The Curious Incident of the Dog in the Night-Time. That's quite a hefty title. Let's take a closer look.
Christopher really likes Sherlock Holmes, and he constructs his own book as a murder mystery along the lines of one of Sir Arthur Conan Doyle's stories. As such, he chooses a title similar to Doyle's own, like "The Adventure of the Empty House," or The Hound of the Baskervilles, which Christopher describes at length.
One crucial difference between Christopher's title and Doyle's is that, as his teacher Siobhan notes (7.7), most murder mysteries are concerned with a person's murder, not the murder of a dog. But Christopher argues that the murder of a dog is just as interesting as the murder of a person. Throughout the story, Christopher seems to be able to connect to animals better than he connects to humans, so we see where he's coming from.
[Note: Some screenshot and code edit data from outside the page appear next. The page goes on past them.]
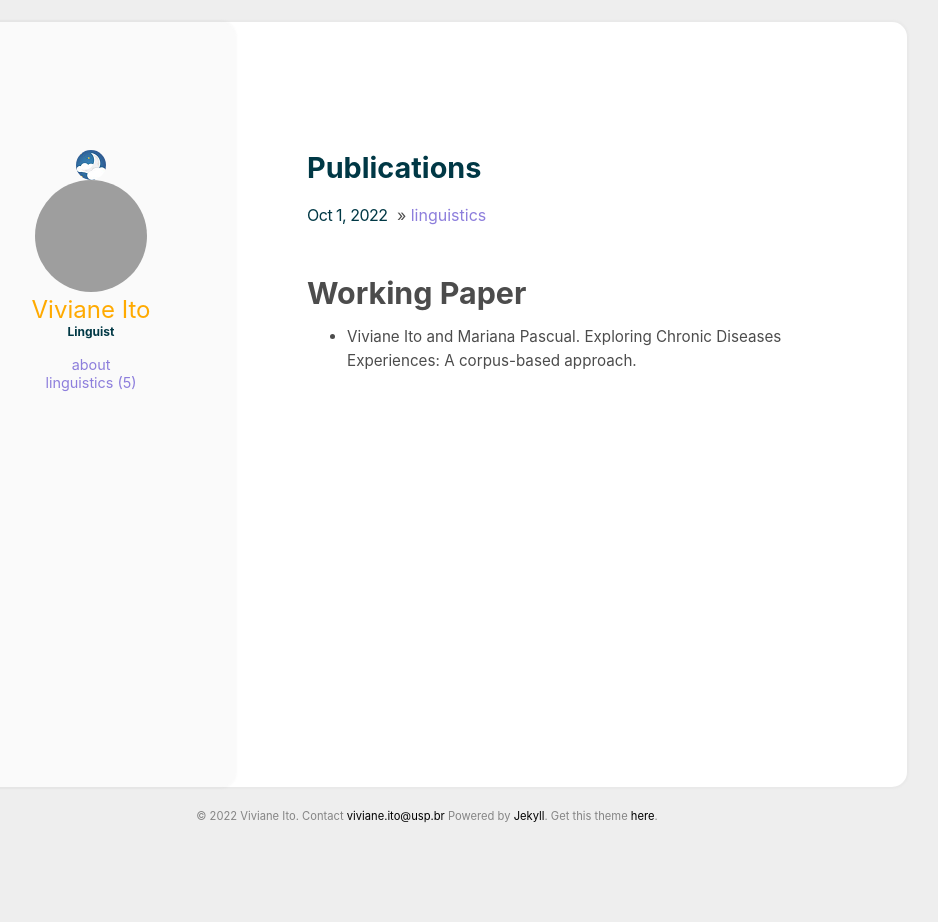
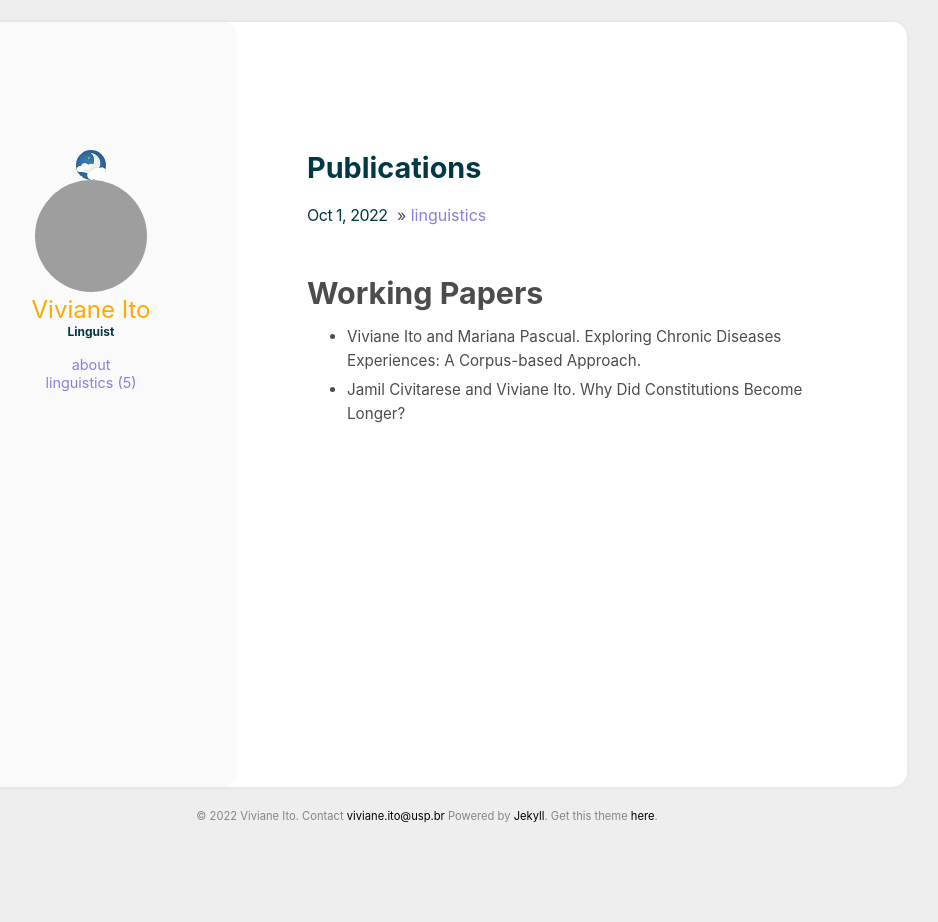
Before and after one commit to itovvmk/itovvmk.github.io, a Jekyll site: the page built from _posts/2022-10-01-publications.md, in a window 1280 px wide. Shown: the whole page, without its empty margins (213-1151 px from the left). Built offline with Jekyll 4.4.1, drawn with Linux system fonts in a browser that asks for light colours; nearby versions of some CDN libraries; grey boxes are pictures that could not be loaded.

Commit message:
new working paper

```diff
--- a/_posts/2022-10-01-publications.md
+++ b/_posts/2022-10-01-publications.md
@@ -3,5 +3,6 @@ title: Publications
 categories: [linguistics]
 comments: true
 ---
-# Working Paper
-- Viviane Ito and Mariana Pascual. Exploring Chronic Diseases Experiences: A corpus-based approach.
+# Working Papers
+- Viviane Ito and Mariana Pascual. Exploring Chronic Diseases Experiences: A Corpus-based Approach.
+- Jamil Civitarese and Viviane Ito. Why Did Constitutions Become Longer?
```
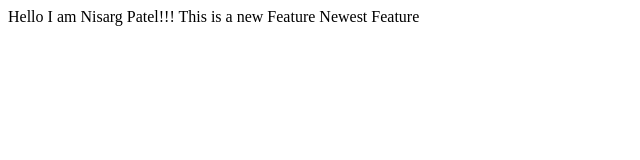
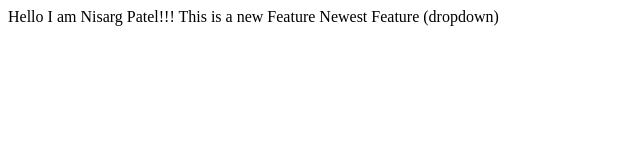
Before and after one commit to NisargPatel03/LocalRepso, a plain HTML site: page INDEX.html in a window 1280 px wide. Shown: the whole page, without its empty margins (0-640 px from the left). Drawn offline with Linux system fonts and the light colour scheme.

```diff
--- a/INDEX.html
+++ b/INDEX.html
@@ -1,5 +1,5 @@
 <p>
     Hello I am Nisarg Patel!!!
     This is a new Feature
-    Newest Feature
+    Newest Feature (dropdown)
 </p>
```
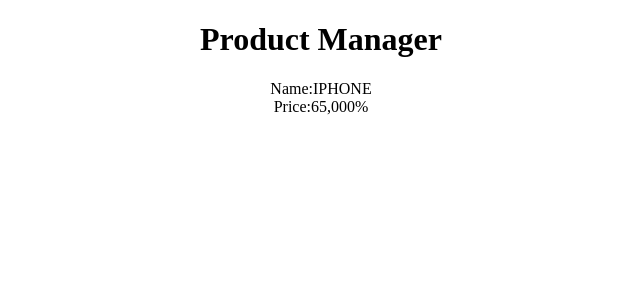
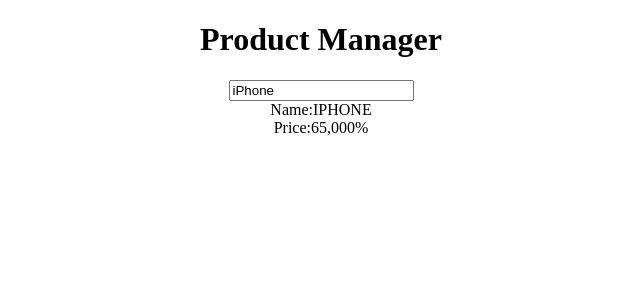
Before and after one commit to edva21/angular-tutorial, an Angular app: page / in a window 1280 px wide. Shown: the top 300 px of the page, without its empty margins (319-959 px from the left). Built offline with nearby package versions, Linux system fonts and the light colour scheme.

Commit message:
Edit variables

```diff
--- a/src/app/app-routing.module.ts
+++ b/src/app/app-routing.module.ts
@@ -1,10 +1,11 @@
 import { NgModule } from '@angular/core';
 import { Routes, RouterModule } from '@angular/router';
+import {FormsModule} from '@angular/forms';
 
 const routes: Routes = [];
 
 @NgModule({
   imports: [RouterModule.forRoot(routes)],
-  exports: [RouterModule]
+  exports: [RouterModule,FormsModule]
 })
 export class AppRoutingModule { }
--- a/src/app/products/products.component.html
+++ b/src/app/products/products.component.html
@@ -1,4 +1,5 @@
 <div class="">
+  <input [(ngModel)]=product.name/>
   <div>Name:{{product.name | uppercase }}</div>
   <div>Price:{{product.price | percent }}</div>
 </div>
```
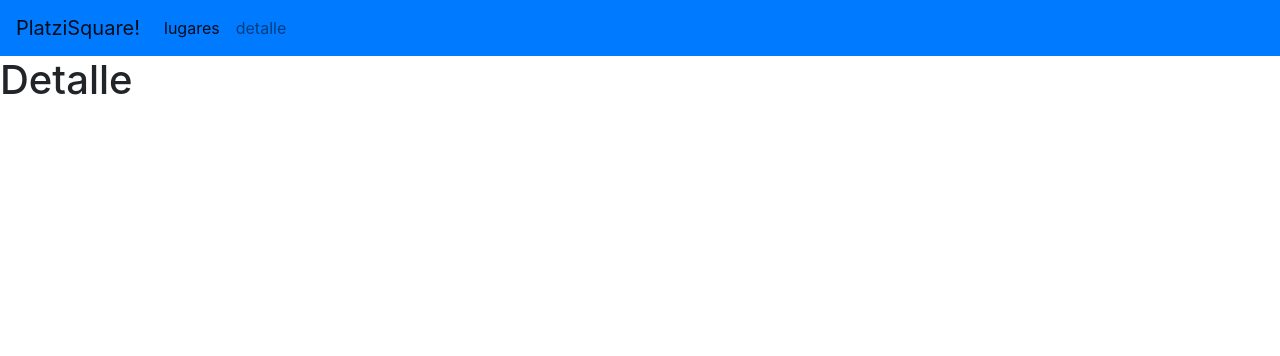
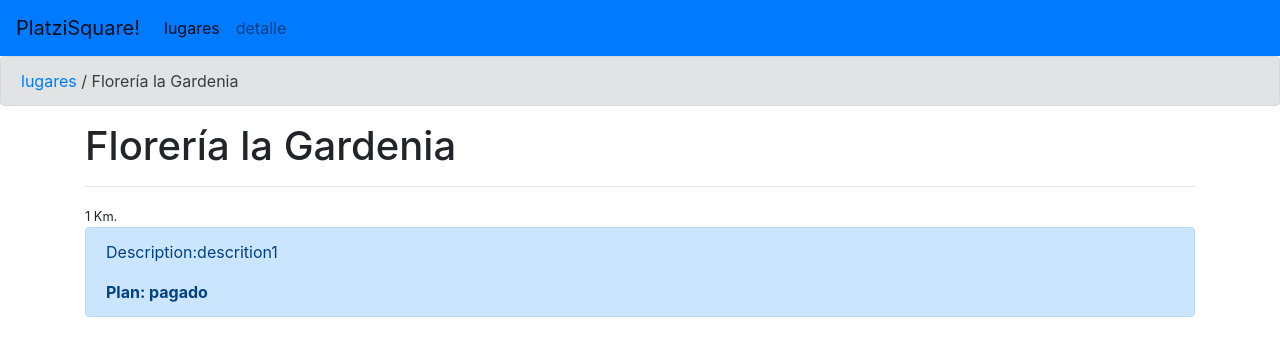
Before and after one commit to Zchule/Angular4, an Angular app: page /lugares/detalle/1 in a window 1280 px wide. Shown: the top 356 px of the page. Built offline with nearby package versions, Linux system fonts and the light colour scheme.

Commit message:
create view detail

```diff
--- a/src/app/detalle/detalle.component.html
+++ b/src/app/detalle/detalle.component.html
@@ -1 +1,13 @@
-<h1>Detalle</h1>
+<div class="alert alert-secondary" role="alert">
+  <a routerLink="/lugares">lugares</a> / {{lugar.nombre}}
+</div>
+<div class="container">
+    <h1>{{lugar.nombre}}</h1>
+    <hr />
+    <small>{{lugar.distancia}} Km.</small>
+    <br />
+    <div class="alert alert-primary" role="alert">
+      <p>Description:{{lugar.description}}</p>
+      <b> Plan: {{lugar.plan}}</b>
+    </div>
+</div>
--- a/src/app/detalle/detalle.component.ts
+++ b/src/app/detalle/detalle.component.ts
@@ -6,7 +6,29 @@ import { ActivatedRoute } from '@angular/router';
   templateUrl: './detalle.component.html',
 })
 export class DetalleComponent {
+
+  lugares:any = [
+    {id: '1', plan: 'pagado', cercania: 1, distancia: 1, active: true, nombre:'Florería la Gardenia', description:'descrition1'},
+    {id: '2', plan: 'gratuito', cercania: 1, distancia: 1.8, active: true, nombre:'Donas la pasadita', description:'descrition2'},
+    {id: '3', plan: 'gratuito', cercania: 2, distancia: 5, active: true, nombre:'Veterinaria Huellitas Felices', description:'descrition3'},
+    {id: '4', plan: 'gratuito', cercania: 3, distancia: 10, active: false, nombre:'Sushi Suhiroll', description:'descrition4'},
+    {id: '5', plan: 'pagado', cercania: 3, distancia: 35, active: true, nombre:'Hotel la Gracia', description:'descrition5'},
+    {id: '6', plan: 'gratuito', cercania: 3, distancia: 120, active: false, nombre:'Zapatería el Clavo', description:'descrition6'}
+  ];
+
+  id: number = null;
+  lugar: any = {};
   constructor(private route: ActivatedRoute) {
     console.log(this.route.snapshot.params['id']);
+    console.log(this.route.snapshot.queryParams['action']);
+    this.id = this.route.snapshot.params['id'];
+    console.log(this.buscarLugar());
+    this.lugar = this.buscarLugar();
+  }
+
+  buscarLugar() {
+    return this.lugares.filter((lugar: any) => {
+      return lugar.id === this.id
+    })[0] || null;
   }
 }
```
We might also point out that in the book's first paragraph, all the elements of the title are introduced and explained: it's shortly after midnight, there's a dead dog lying on the lawn, and the narrator is unsure how and why it came to be there, and why it's dead. The title, perfectly matter-of-fact, is a nice encapsulation of Christopher's "Writing Style."